▶ Task requirements: Scan the material for the string "presentation" and copy out every line in which it occurs.
══════════════════════════════
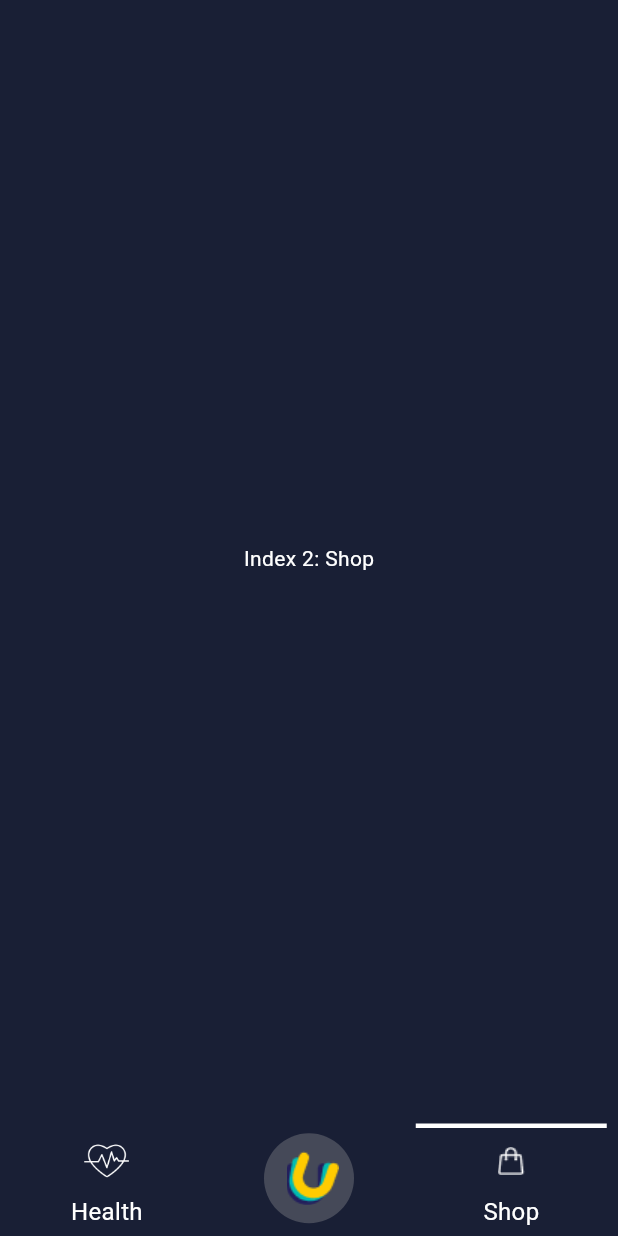
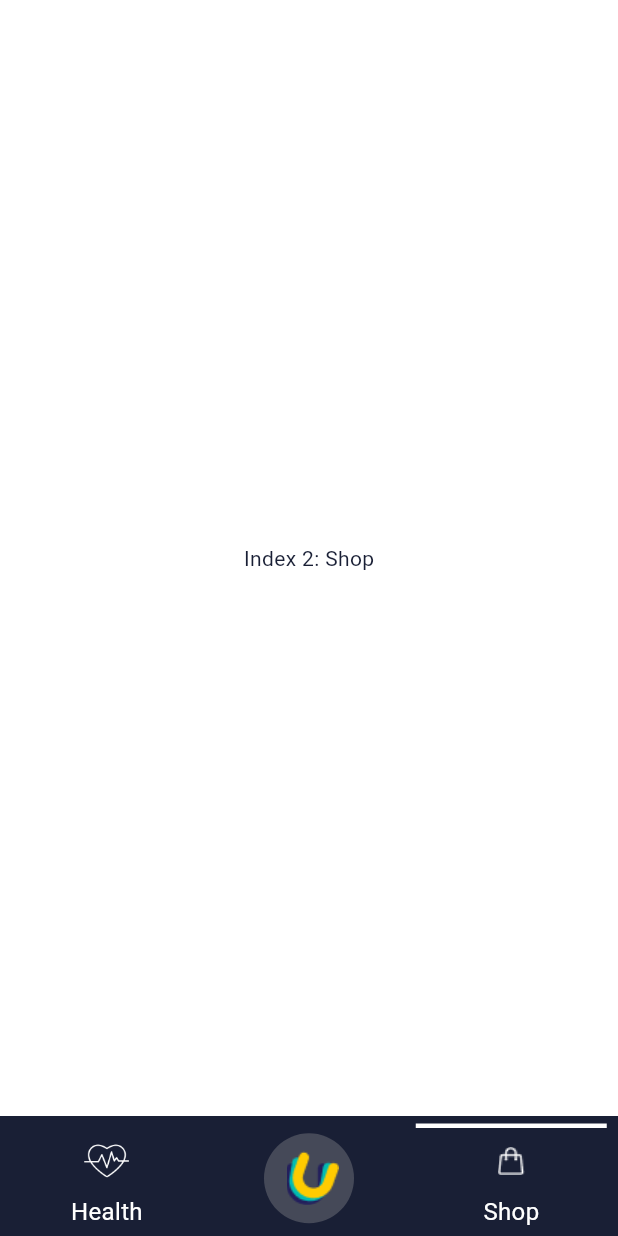
Before and after one commit to it-developer-ask/nav_splash_bloc, a Flutter app: the screen it shows after launch, item 3 of the bottom bar chosen, on a phone screen of 412 x 824 dp. Run offline on Flutter 3.47's test engine with Material 3 defaults, Android fonts, the phone set to English and light mode, and no system bars; our stand-ins replace flutter_bloc; missing offline and left inert: gradient_progress_indicator.

Commit message:
Fun Libraries Added

```diff
--- a/lib/presentation/main_home_navbar_screen/main_home_navbar_screen.dart
+++ b/lib/presentation/main_home_navbar_screen/main_home_navbar_screen.dart
@@ -1,8 +1,17 @@
 import 'package:nav_splash_bloc/presentation/custom_widgets/bottom_navbar_item.dart';
+import 'package:nav_splash_bloc/presentation/health_screen/health_screen.dart';
+import 'package:nav_splash_bloc/presentation/home_screen/home_screen.dart';
+import 'package:nav_splash_bloc/presentation/shop_screen/shop_screen.dart';
 import 'package:nav_splash_bloc/utils/app_colors.dart';
 import 'package:flutter_bloc/flutter_bloc.dart';
 import 'main_home_navbar_screen_bloc.dart';
 import 'package:flutter/material.dart';
+
+List<Widget> bottomNavScreen = <Widget>[
+  HealthScreen(),
+  HomeScreen(),
+  ShopScreen(),
+];
 
 class MainHomeNavbarScreen extends StatefulWidget {
   MainHomeNavbarScreen({Key? key}) : super(key: key);
@@ -14,21 +23,6 @@ class MainHomeNavbarScreen extends StatefulWidget {
 class _MyNavigationBarState extends State<MainHomeNavbarScreen> {
   @override
   Widget build(BuildContext context) {
-    List<Widget> bottomNavScreen = <Widget>[
-      Text(
-        'Index 0: Health',
-        style: TextStyle(color: Colors.white),
-      ),
-      Text(
-        'Index 1: Home',
-        style: TextStyle(color: Colors.white),
-      ),
-      Text(
-        'Index 2: Shop',
-        style: TextStyle(color: Colors.white),
-      ),
-    ];
-
     return BlocConsumer<MainHomeNavbarScreenBloc, MainHomeNavbarScreenState>(
       listener: (context, state) {},
       builder: (context, state) {
@@ -62,7 +56,7 @@ class _MyNavigationBarState extends State<MainHomeNavbarScreen> {
         ];
         return Scaffold(
           backgroundColor: AppColors.scaffoldBgColor,
-          body: Center(child: bottomNavScreen.elementAt(state.tabIndex)),
+          body: bottomNavScreen.elementAt(state.tabIndex),
           bottomNavigationBar: Container(
             height: 80,
             color: AppColors.navbarBgColor,
--- /dev/null
+++ b/lib/presentation/shop_screen/shop_screen.dart
@@ -0,0 +1,19 @@
+import 'package:nav_splash_bloc/utils/app_colors.dart';
+import 'package:flutter/material.dart';
+
+class ShopScreen extends StatelessWidget {
+  const ShopScreen({super.key});
+
+  @override
+  Widget build(BuildContext context) {
+    return Scaffold(
+      backgroundColor: AppColors.shopScaffoldBgColor,
+      body: Center(
+        child: Text(
+          'Index 2: Shop',
+          style: TextStyle(color: AppColors.shopScaffoldFgColor),
+        ),
+      ),
+    );
+  }
+}
--- a/lib/utils/app_colors.dart
+++ b/lib/utils/app_colors.dart
@@ -11,6 +11,8 @@ class AppColors {
   static const Color navbarBgColor = const Color(0xFF191F35);
   static const Color navbarMidBgColor = const Color(0xFF454958);
   static const Color navbarFgColor = const Color(0xFFFFFFFF);
+  static const Color shopScaffoldBgColor = const Color(0xFFFFFFFF);
+  static const Color shopScaffoldFgColor = const Color(0xFF191F35);
 
   static const Color singleLoopGradientColorLight = const Color(0xFFFDD721);
   static const Color singleLoopGradientColorDark = const Color(0xFF9F8403);
--- a/pubspec.yaml
+++ b/pubspec.yaml
@@ -13,6 +13,7 @@ dependencies:
 
   cupertino_icons: ^1.0.6
   flutter_bloc: ^8.1.6
+  gradient_progress_indicator: ^1.0.0+5 #Fun Library
 
 dev_dependencies:
   flutter_test:
```
Also changed, not shown: lib/presentation/health_screen/health_screen.dart (added, +33 -0 lines), lib/presentation/home_screen/home_screen.dart (added, +19 -0 lines), pubspec.lock.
══════════════════════════════
▶ Completed exercise:
--- a/lib/presentation/main_home_navbar_screen/main_home_navbar_screen.dart
+++ b/lib/presentation/main_home_navbar_screen/main_home_navbar_screen.dart
 import 'package:nav_splash_bloc/presentation/custom_widgets/bottom_navbar_item.dart';
+import 'package:nav_splash_bloc/presentation/health_screen/health_screen.dart';
+import 'package:nav_splash_bloc/presentation/home_screen/home_screen.dart';
+import 'package:nav_splash_bloc/presentation/shop_screen/shop_screen.dart';
+++ b/lib/presentation/shop_screen/shop_screen.dart
Also changed, not shown: lib/presentation/health_screen/health_screen.dart (added, +33 -0 lines), lib/presentation/home_screen/home_screen.dart (added, +19 -0 lines), pubspec.lock.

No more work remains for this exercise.